  1. erik says:

    CD's bah, they're smaller than LP's but otherwise it's hardly very different. The casette tape was a fresh breath of air change-wise but it had to buckle to the music industry's addiction to overpriced plastic discs.

  2. ash says:

    I'm still fine with buying CDs - I've never bought a track online. There's just something nicer about physically having it in your hands. And those of us pining for casettes are stuck on rewind.

  3. Jack says:

    I'm fine with downloading illegal music

  4. Lesley Knife says:

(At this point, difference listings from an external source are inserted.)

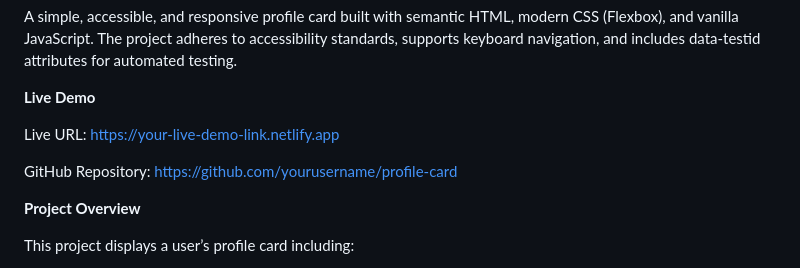
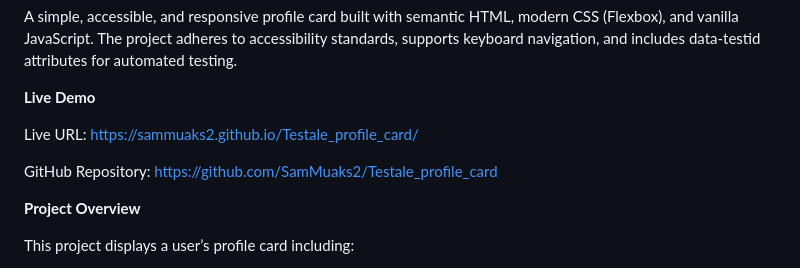
Before and after one commit to SamMuaks2/Testale_profile_card, a Markdown page: README.md, the part around the change. Rendered like a GitHub page.

Commit message:
Add URL to live card

```diff
--- a/README.md
+++ b/README.md
@@ -6,9 +6,9 @@ The project adheres to accessibility standards, supports keyboard navigation, an
 
 <b>Live Demo</b>
 
-Live URL: https://your-live-demo-link.netlify.app
+Live URL: https://sammuaks2.github.io/Testale_profile_card/
 
-GitHub Repository: https://github.com/yourusername/profile-card
+GitHub Repository: https://github.com/SamMuaks2/Testale_profile_card
 
 
 <b>Project Overview</b>
```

    Bad news, but learning about drm-converting soft is quite important now. At the 1st sight it's so easy - http://www.nomoredrm.com/

  5. numerodix says:

    First of all, is that even legal under DMCA? Secondly, it's a Windows binary, so much for the rest of the world.